The Upstairs Lounge Gay Massacre Remembered — And Then Some

Yesterday marked the 40th anniversary of the biggest LGBT massacre in U.S. history. The horrendous fire that tore through the Upstairs Lounge, a gay bar in New Orleans, also claimed the lives of 32 patrons, including that of Bill Larson, the pastor of the city’s first fledgling gay church.

For me, this photo started my interest in the crime.


That’s Larson. He got stuck in the safety bars on the windows and burned alive while horrified passersby looked on. It’s one of the most indelible news pictures I’ve ever seen. It made me want to learn all there is to know about the crime.

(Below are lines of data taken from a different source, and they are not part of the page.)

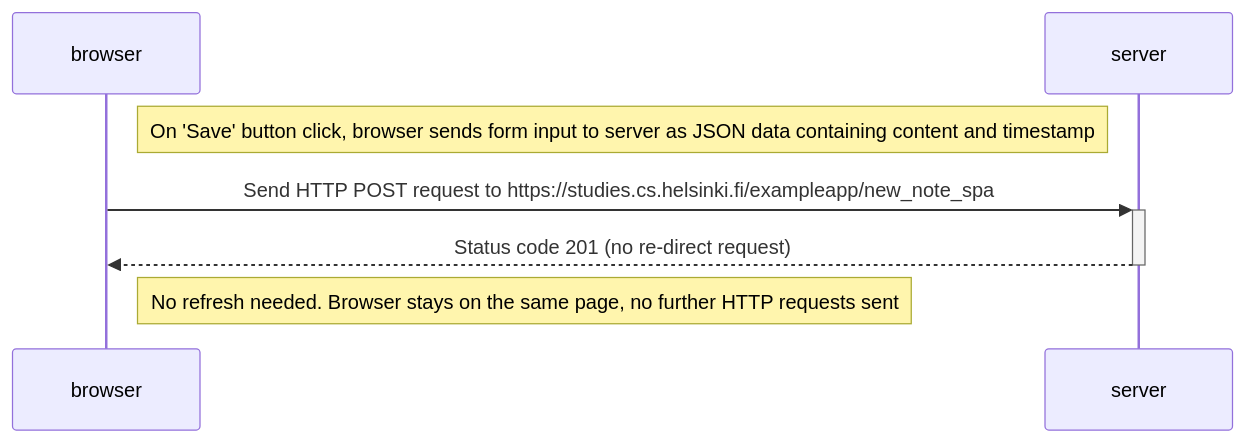
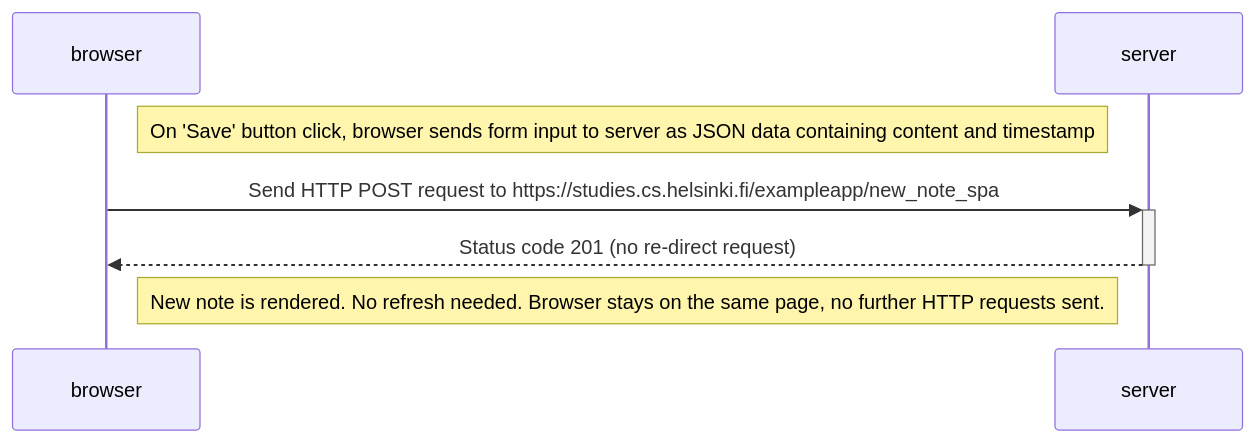
The diagram in part0/0.6_new_note_in_spa_diagram.md (FatimaGC/full-stack-open), drawn with Mermaid before and after one commit.

Commit message:
Add additional comment to new note in spa markdown file

````diff
--- a/part0/0.6_new_note_in_spa_diagram.md
+++ b/part0/0.6_new_note_in_spa_diagram.md
@@ -1,10 +1,10 @@
 ```mermaid
 sequenceDiagram
     participant browser
     participant server
     
     Note right of browser: On 'Save' button click, browser sends form input to server as JSON data containing content and timestamp
     browser->>+server: Send HTTP POST request to https://studies.cs.helsinki.fi/exampleapp/new_note_spa
     server-->>-browser: Status code 201 (no re-direct request)
-    Note right of browser: No refresh needed. Browser stays on the same page, no further HTTP requests sent 
+    Note right of browser: New note is rendered. No refresh needed. Browser stays on the same page, no further HTTP requests sent. 
 ```
````
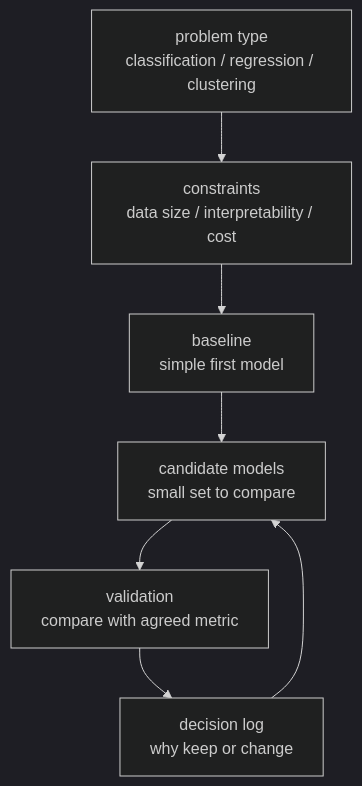
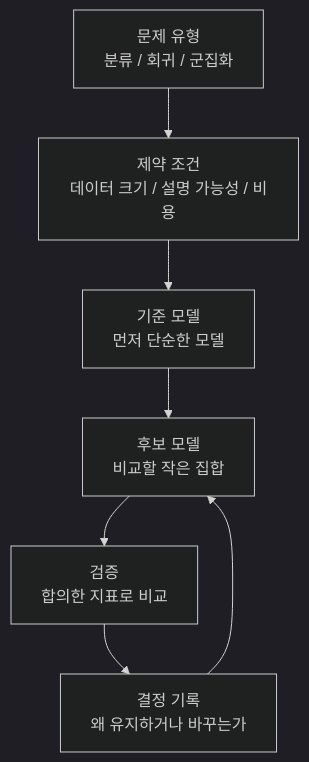
One commit to devchan64/AiBook changed the second of 3 diagrams in docs/parts/part-04/chapter-03/section-02.md. Above: the diagram before and after it, drawn with Mermaid (dark theme). The commit also changed other lines of this file and 29 other files, not shown here.

````diff
--- a/docs/parts/part-04/chapter-03/section-02.md
+++ b/docs/parts/part-04/chapter-03/section-02.md
@@ -81,16 +81,16 @@
 ```mermaid
 flowchart TB
-  A["problem type<br/>classification / regression / clustering"]
-  B["constraints<br/>data size / interpretability / cost"]
-  C["baseline<br/>simple first model"]
-  D["candidate models<br/>small set to compare"]
-  E["validation<br/>compare with agreed metric"]
-  F["decision log<br/>why keep or change"]
+  A["문제 유형<br/>분류 / 회귀 / 군집화"]
+  B["제약 조건<br/>데이터 크기 / 설명 가능성 / 비용"]
+  C["기준 모델<br/>먼저 단순한 모델"]
+  D["후보 모델<br/>비교할 작은 집합"]
+  E["검증<br/>합의한 지표로 비교"]
+  F["결정 기록<br/>왜 유지하거나 바꾸는가"]
 
   A --> B
   B --> C
   C --> D
   D --> E
   E --> F
   F --> D
 ```
````
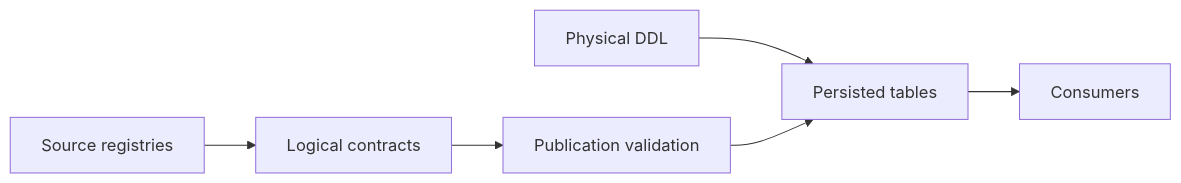
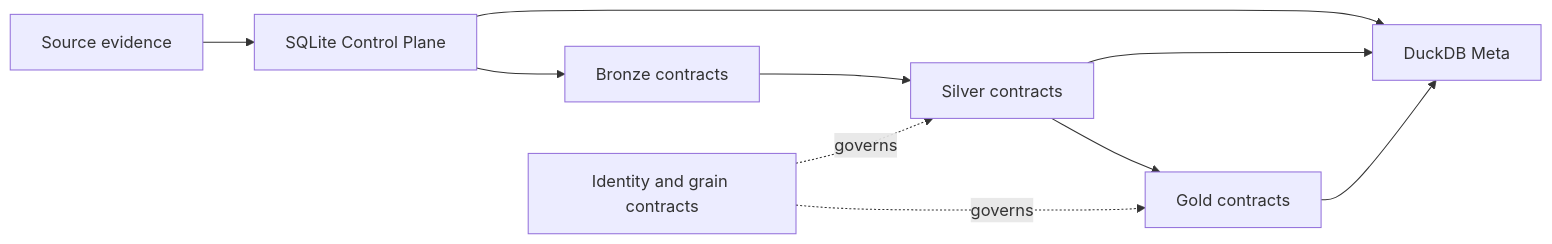
One commit to tks18/personal-finance-etl changed the diagram in docs/reference/README.md. Above: the diagram before and after it, drawn with Mermaid. The commit also changed other lines of this file, not shown here.

````diff
--- a/docs/reference/README.md
+++ b/docs/reference/README.md
@@ -5,8 +7,12 @@
 ```mermaid
 flowchart LR
- R[Source registries] --> C[Logical contracts]
- D[Physical DDL] --> P[Persisted tables]
- C --> V[Publication validation]
- V --> P
- P --> BI[Consumers]
+    SRC[Source evidence] --> CP[SQLite Control Plane]
+    CP --> B[Bronze contracts]
+    B --> S[Silver contracts]
+    S --> G[Gold contracts]
+    CP --> M[DuckDB Meta]
+    S --> M
+    G --> M
+    ID[Identity and grain contracts] -. governs .-> S
+    ID -. governs .-> G
 ```
````
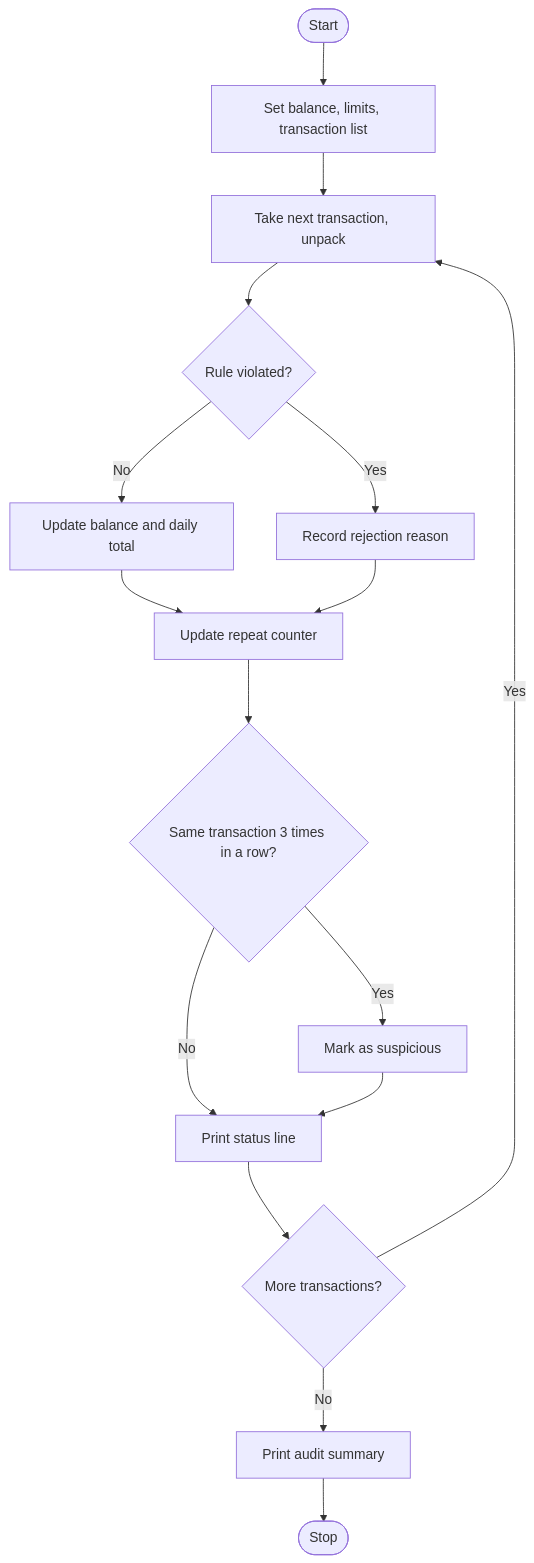
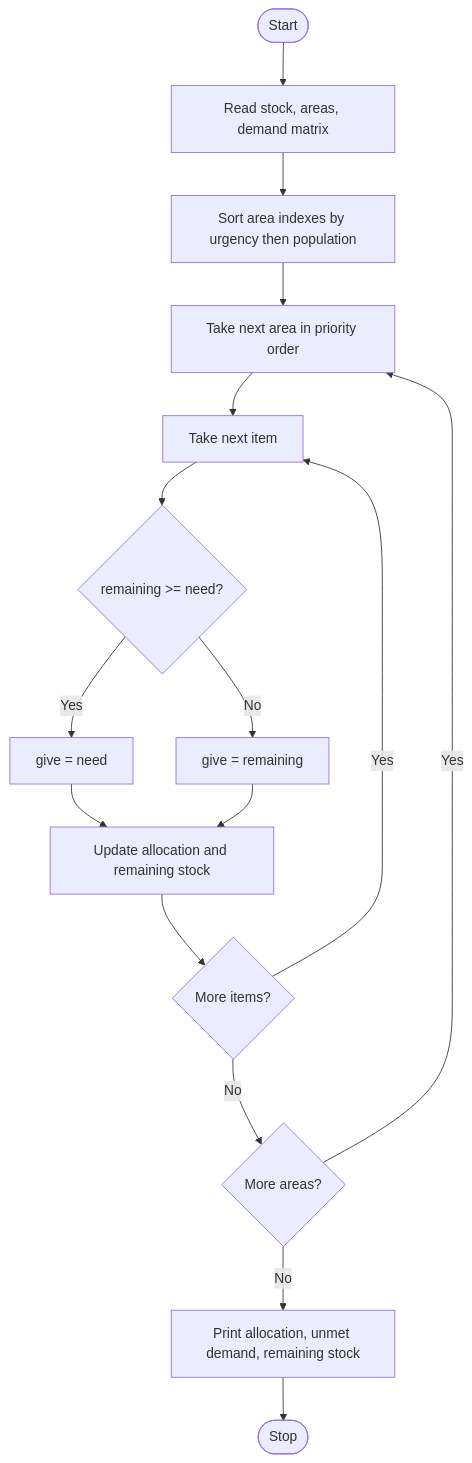
Before and after one commit to shoukatsk28-gif/python-Activity-Based-Learning: the diagram in README.md, drawn with Mermaid. The commit also changed other lines of this file and 2 other files, not shown here.

````diff
--- a/README.md
+++ b/README.md
@@ -57,18 +53,18 @@
 ```mermaid
 flowchart TD
-    A([Start]) --> B[Set balance, limits, transaction list]
-    B --> C[Take next transaction, unpack]
-    C --> D{Rule violated?}
-    D -- No --> E[Update balance and daily total]
-    D -- Yes --> F[Record rejection reason]
-    E --> G[Update repeat counter]
-    F --> G
-    G --> H{Same transaction 3 times in a row?}
-    H -- Yes --> I[Mark as suspicious]
-    H -- No --> J[Print status line]
-    I --> J
-    J --> K{More transactions?}
-    K -- Yes --> C
-    K -- No --> L[Print audit summary]
+    A([Start]) --> B[Read stock, areas, demand matrix]
+    B --> C[Sort area indexes by urgency then population]
+    C --> D[Take next area in priority order]
+    D --> E[Take next item]
+    E --> F{remaining >= need?}
+    F -- Yes --> G[give = need]
+    F -- No --> H[give = remaining]
+    G --> I[Update allocation and remaining stock]
+    H --> I
+    I --> J{More items?}
+    J -- Yes --> E
+    J -- No --> K{More areas?}
+    K -- Yes --> D
+    K -- No --> L[Print allocation, unmet demand, remaining stock]
     L --> M([Stop])
 ```
````
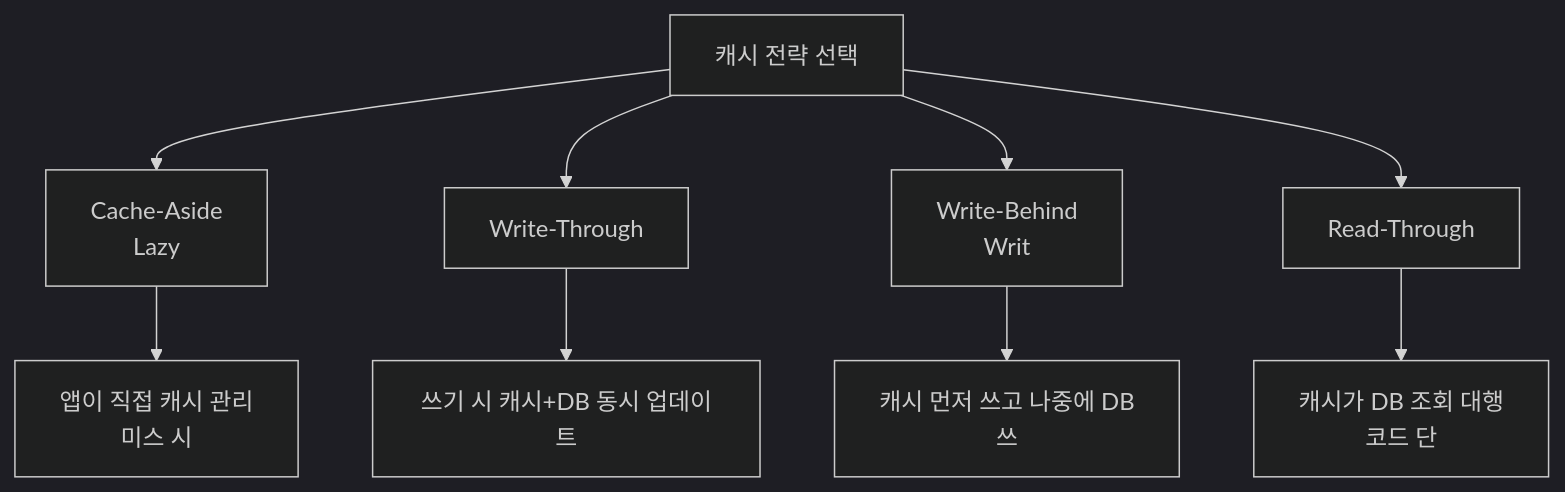
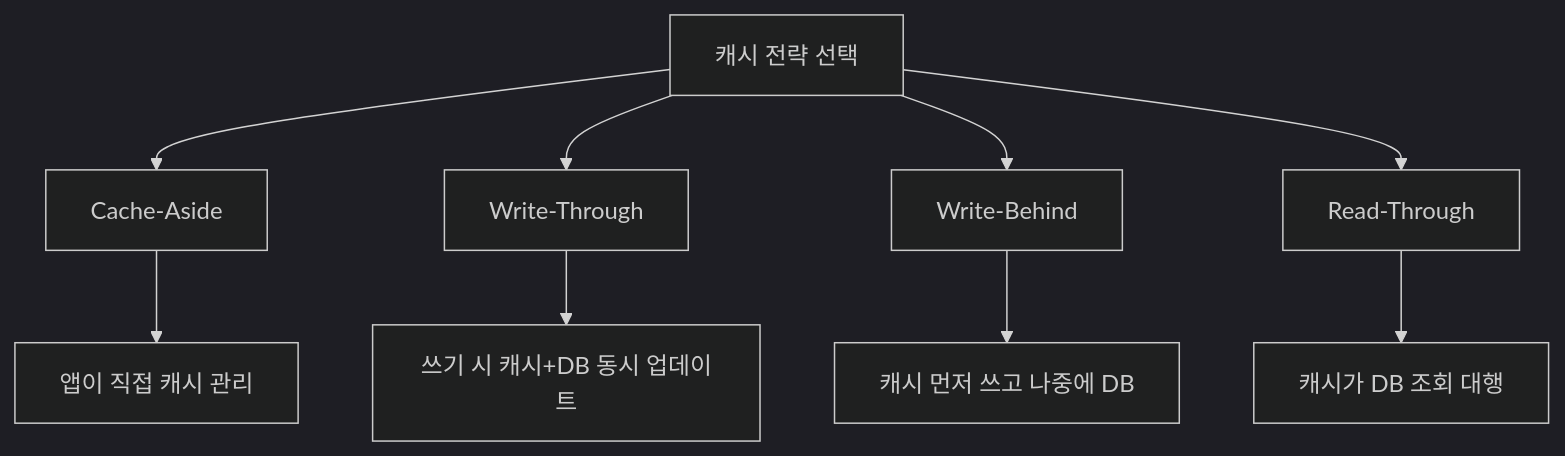
Diagram 11 of 17 in _posts/systemdesign/2026-05-02-system-design-fundamentals.md (yjkim2015/yjkim2015.github.io), drawn with Mermaid (dark theme) before and after one commit. The commit also changed other lines of this file and 217 other files, not shown here.

First line of the commit message:
Mermaid 크기 수정: useMaxWidth:true + SVG max-width:100% + 라벨 축소

````diff
--- a/_posts/systemdesign/2026-05-02-system-design-fundamentals.md
+++ b/_posts/systemdesign/2026-05-02-system-design-fundamentals.md
@@ -400,12 +400,12 @@
 ```mermaid
 graph TD
     A["캐시 전략 선택"]
-    A --> B["Cache-Aside\nLazy"]
+    A --> B["Cache-Aside"]
     A --> C["Write-Through"]
-    A --> D["Write-Behind\nWrit"]
+    A --> D["Write-Behind"]
     A --> E["Read-Through"]
-    B --> F["앱이 직접 캐시 관리\n미스 시"]
+    B --> F["앱이 직접 캐시 관리"]
     C --> G["쓰기 시 캐시+DB 동시 업데이트"]
-    D --> H["캐시 먼저 쓰고 나중에 DB\n쓰"]
-    E --> I["캐시가 DB 조회 대행\n코드 단"]
+    D --> H["캐시 먼저 쓰고 나중에 DB"]
+    E --> I["캐시가 DB 조회 대행"]
 ```
````
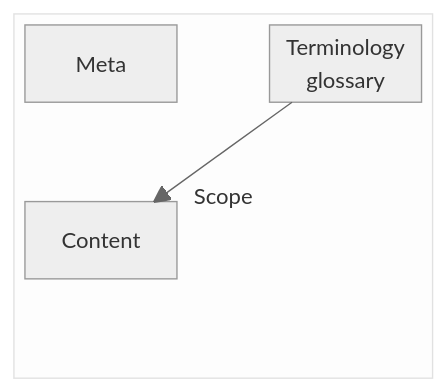
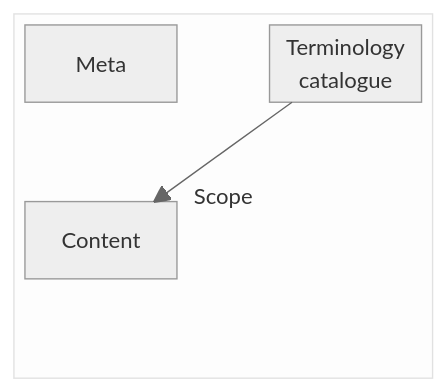
Before and after one commit to officialgazette/big-picture: the fourth of 4 diagrams in README.md, drawn with Mermaid. The commit also changed other lines of this file, not shown here.

````diff
--- a/README.md
+++ b/README.md
@@ -139,23 +139,23 @@
 ```mermaid
 
 %%{
   init: {
     'theme': 'neutral'
   }
 }%%
 
 block-beta
 
 block:scope["Scope"]
 
 columns 5
 Meta:2 space Terms["Terminology
-glossary"]:2 space:5 Content:2
+catalogue"]:2 space:5 Content:2
 space:7
 
 end
 
 
 
 Terms --> Content
 ```
````
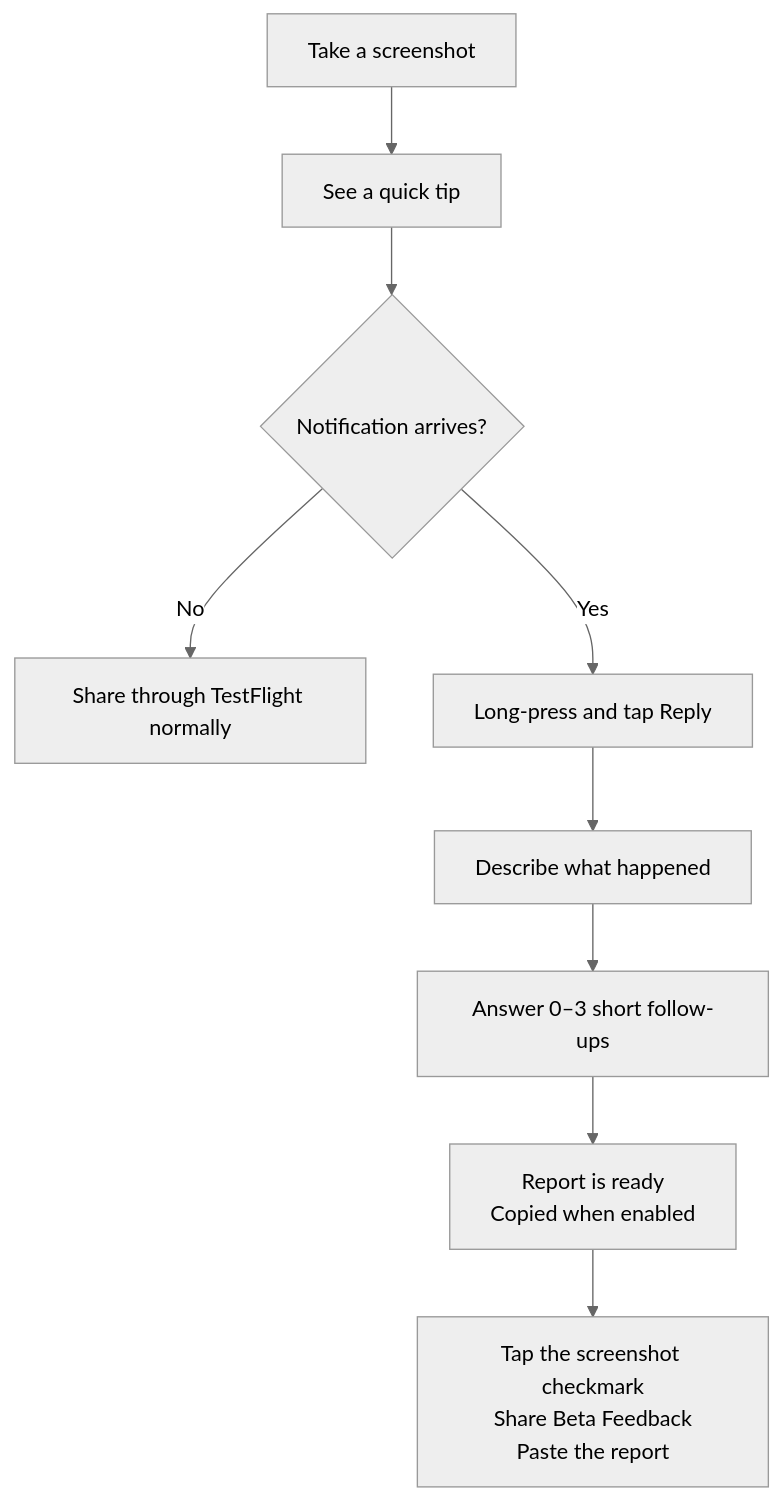
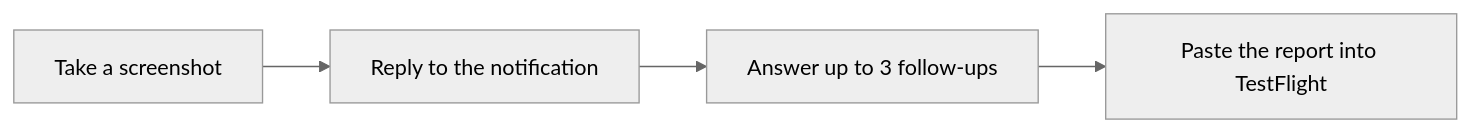
The diagram in README.md (AndreasInk/BetaKit), drawn with Mermaid (neutral theme) before and after one commit. The commit also changed other lines of this file and 4 other files, not shown here.

````diff
--- a/README.md
+++ b/README.md
@@ -14,11 +13,6 @@
 ```mermaid
-flowchart TD
-    A[Take a screenshot] --> B[See a quick tip]
-    B --> C{Notification arrives?}
-    C -- No --> Z[Share through TestFlight normally]
-    C -- Yes --> D[Long-press and tap Reply]
-    D --> E[Describe what happened]
-    E --> F[Answer 0–3 short follow-ups]
-    F --> G[Report is ready<br/>Copied when enabled]
-    G --> H[Tap the screenshot checkmark<br/>Share Beta Feedback<br/>Paste the report]
+flowchart LR
+    A[Take a screenshot] --> B[Reply to the notification]
+    B --> C[Answer up to 3 follow-ups]
+    C --> D[Paste the report into TestFlight]
 ```
````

Oddly enough, that wasn’t so simple. There wasn’t nearly as much written about the fire as you might expect considering the brutality of the attack and the large number of victims. Why? In large part because it happened in 1973, when gay people were still widely considered icky at best and god-mocking evildoers at worst. It seems for all the world that the news media, by and large, thought it better to pretend that gays don’t exist; and that journalists and politicians expressed their disapproval through silence. Consider:

The few respectable news organizations that deigned to cover the tragedy made little of the fact that the majority of the victims had been gay, while talk-radio hosts tended to take a jocular or sneering tone: What do we bury them in? Fruit jars, sniggered one, on the air, only a day after the massacre.

Other, smaller disasters resulted in City Hall press conferences, or statements of condolence by the governor; but no civil authorities publicly spoke out about the fire, other than to mumble about needed improvements to the city’s fire code.

Continuing this pattern of neglect, the New Orleans police department appeared lackluster about the investigation (the officers involved denied it). The detectives wouldn’t even acknowledge that it was an arson case, saying the cause of the fire was of “undetermined origin.” No one was ever charged with the crime

That’s from the piece I wrote about the arson for The Friendly Atheist, here.

Point of clarification: the fire may not have been a hate crime, and we shouldn’t jump to that conclusion. The most likely suspect was a frequent visitor to the Upstairs Lounge, a man with mental issues called Rodger Nunez, who may have been gay himself. There’s a persistent rumor that he was asked to leave the bar — and came back to exact a terrible revenge. We’ll never know; Nunez killed himself a year later.

Anyway, I put the topic on my calendar months ago, for publication on June 24, expecting it to draw little interest. I couldn’t see major news media covering it.

Happily, I was wrong. As of today, Google confirms, there’s easily three times the volume of coverage there was a few months ago. Time magazine, this week, has a pretty solid feature piece on the catastrophe. A new documentary film about the Upstairs Lounge, by the movie maker Royd Anderson,  just premiered. A news team at the New Orleans Times-Picayune produced both a written remembrance and a video piece. I was interviewed about my own story yesterday by a Washington DC radio host who has an audience all over the Northeastern U.S.

And … I just learned that my piece drew the highest number of page views I’ve yet garnered in my so-called blogging career — somewhere north of 250,000 (a quarter of a million) hits.

That’s wonderful. The horror of that day, and the stupid prejudice with which the gay victims were treated even in death, deserves to be remembered.